_Data_:
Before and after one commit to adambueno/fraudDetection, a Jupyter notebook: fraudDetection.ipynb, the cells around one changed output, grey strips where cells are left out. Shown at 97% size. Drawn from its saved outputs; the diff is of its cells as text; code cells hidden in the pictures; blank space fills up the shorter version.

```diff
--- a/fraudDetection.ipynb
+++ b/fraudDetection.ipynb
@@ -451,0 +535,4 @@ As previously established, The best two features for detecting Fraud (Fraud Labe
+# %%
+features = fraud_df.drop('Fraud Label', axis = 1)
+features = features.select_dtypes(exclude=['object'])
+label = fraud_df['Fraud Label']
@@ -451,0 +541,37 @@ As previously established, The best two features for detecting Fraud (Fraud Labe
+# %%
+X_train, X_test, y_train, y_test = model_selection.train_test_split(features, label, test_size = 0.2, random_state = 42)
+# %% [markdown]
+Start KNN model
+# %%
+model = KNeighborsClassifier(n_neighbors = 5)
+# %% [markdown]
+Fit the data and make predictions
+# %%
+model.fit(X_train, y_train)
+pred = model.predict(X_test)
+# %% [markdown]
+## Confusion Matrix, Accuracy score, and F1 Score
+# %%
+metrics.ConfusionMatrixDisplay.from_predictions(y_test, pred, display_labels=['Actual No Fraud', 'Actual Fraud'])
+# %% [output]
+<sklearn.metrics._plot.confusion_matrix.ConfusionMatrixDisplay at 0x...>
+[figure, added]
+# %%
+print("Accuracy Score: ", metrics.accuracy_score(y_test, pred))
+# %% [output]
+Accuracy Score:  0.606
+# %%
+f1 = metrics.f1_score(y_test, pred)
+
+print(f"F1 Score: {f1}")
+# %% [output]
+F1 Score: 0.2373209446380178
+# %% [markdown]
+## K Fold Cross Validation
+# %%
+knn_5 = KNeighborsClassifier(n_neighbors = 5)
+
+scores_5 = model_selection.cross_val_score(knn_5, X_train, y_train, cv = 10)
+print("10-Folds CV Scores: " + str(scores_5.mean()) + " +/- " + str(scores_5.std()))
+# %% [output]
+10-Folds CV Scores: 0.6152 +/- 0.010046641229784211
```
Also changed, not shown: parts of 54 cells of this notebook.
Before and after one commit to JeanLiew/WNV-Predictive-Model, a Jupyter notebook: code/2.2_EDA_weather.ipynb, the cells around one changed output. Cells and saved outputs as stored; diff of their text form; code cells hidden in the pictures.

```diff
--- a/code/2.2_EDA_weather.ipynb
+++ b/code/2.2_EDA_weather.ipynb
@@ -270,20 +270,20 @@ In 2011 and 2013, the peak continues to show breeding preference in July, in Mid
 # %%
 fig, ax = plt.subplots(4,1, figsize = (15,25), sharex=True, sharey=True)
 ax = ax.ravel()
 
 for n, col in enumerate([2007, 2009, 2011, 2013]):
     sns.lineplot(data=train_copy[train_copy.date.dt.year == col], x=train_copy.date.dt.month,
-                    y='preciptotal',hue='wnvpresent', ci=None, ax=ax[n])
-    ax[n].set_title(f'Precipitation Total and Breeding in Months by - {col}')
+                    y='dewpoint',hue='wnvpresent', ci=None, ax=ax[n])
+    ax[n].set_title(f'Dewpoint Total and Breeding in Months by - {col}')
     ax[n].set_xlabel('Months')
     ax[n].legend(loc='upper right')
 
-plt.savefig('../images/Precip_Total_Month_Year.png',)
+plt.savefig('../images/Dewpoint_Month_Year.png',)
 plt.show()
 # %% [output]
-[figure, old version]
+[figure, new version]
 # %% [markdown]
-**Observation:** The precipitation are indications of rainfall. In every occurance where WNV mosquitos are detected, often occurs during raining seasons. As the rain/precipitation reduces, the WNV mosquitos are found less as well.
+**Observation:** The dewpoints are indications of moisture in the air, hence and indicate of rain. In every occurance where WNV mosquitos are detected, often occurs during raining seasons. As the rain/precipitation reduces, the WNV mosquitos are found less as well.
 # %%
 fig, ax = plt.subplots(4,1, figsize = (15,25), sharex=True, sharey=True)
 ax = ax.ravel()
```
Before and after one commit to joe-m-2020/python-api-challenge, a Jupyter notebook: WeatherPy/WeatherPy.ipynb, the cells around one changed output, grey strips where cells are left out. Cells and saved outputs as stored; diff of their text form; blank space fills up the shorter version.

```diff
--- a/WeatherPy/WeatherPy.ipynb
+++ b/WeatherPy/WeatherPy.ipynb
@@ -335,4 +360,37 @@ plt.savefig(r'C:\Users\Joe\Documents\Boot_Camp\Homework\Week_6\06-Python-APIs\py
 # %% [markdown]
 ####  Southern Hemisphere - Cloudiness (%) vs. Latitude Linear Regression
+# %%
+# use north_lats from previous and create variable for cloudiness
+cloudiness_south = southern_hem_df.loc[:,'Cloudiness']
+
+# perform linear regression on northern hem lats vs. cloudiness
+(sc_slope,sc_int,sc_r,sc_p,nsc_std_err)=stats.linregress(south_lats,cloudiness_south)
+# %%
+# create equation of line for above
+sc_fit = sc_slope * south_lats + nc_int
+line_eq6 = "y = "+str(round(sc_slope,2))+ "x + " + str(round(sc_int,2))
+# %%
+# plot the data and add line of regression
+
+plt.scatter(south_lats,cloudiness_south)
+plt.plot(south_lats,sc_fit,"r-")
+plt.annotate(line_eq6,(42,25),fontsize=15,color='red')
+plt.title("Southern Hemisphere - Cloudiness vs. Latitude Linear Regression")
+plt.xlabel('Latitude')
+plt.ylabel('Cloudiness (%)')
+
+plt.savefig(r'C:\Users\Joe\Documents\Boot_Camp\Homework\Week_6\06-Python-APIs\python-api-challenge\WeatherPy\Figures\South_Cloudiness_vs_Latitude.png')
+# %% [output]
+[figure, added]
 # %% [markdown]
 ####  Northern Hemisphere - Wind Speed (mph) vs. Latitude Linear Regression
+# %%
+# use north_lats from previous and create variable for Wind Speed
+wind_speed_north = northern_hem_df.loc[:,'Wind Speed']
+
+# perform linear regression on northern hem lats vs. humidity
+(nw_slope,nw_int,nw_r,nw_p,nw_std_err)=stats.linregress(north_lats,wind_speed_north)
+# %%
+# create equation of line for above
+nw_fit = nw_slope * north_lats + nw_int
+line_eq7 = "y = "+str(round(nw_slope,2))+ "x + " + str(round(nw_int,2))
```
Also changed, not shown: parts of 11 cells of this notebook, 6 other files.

_Directions_:
Could you copy every line from the records that mentions the word "linregress"?

_Answer box_:
+(sc_slope,sc_int,sc_r,sc_p,nsc_std_err)=stats.linregress(south_lats,cloudiness_south)
+(nw_slope,nw_int,nw_r,nw_p,nw_std_err)=stats.linregress(north_lats,wind_speed_north)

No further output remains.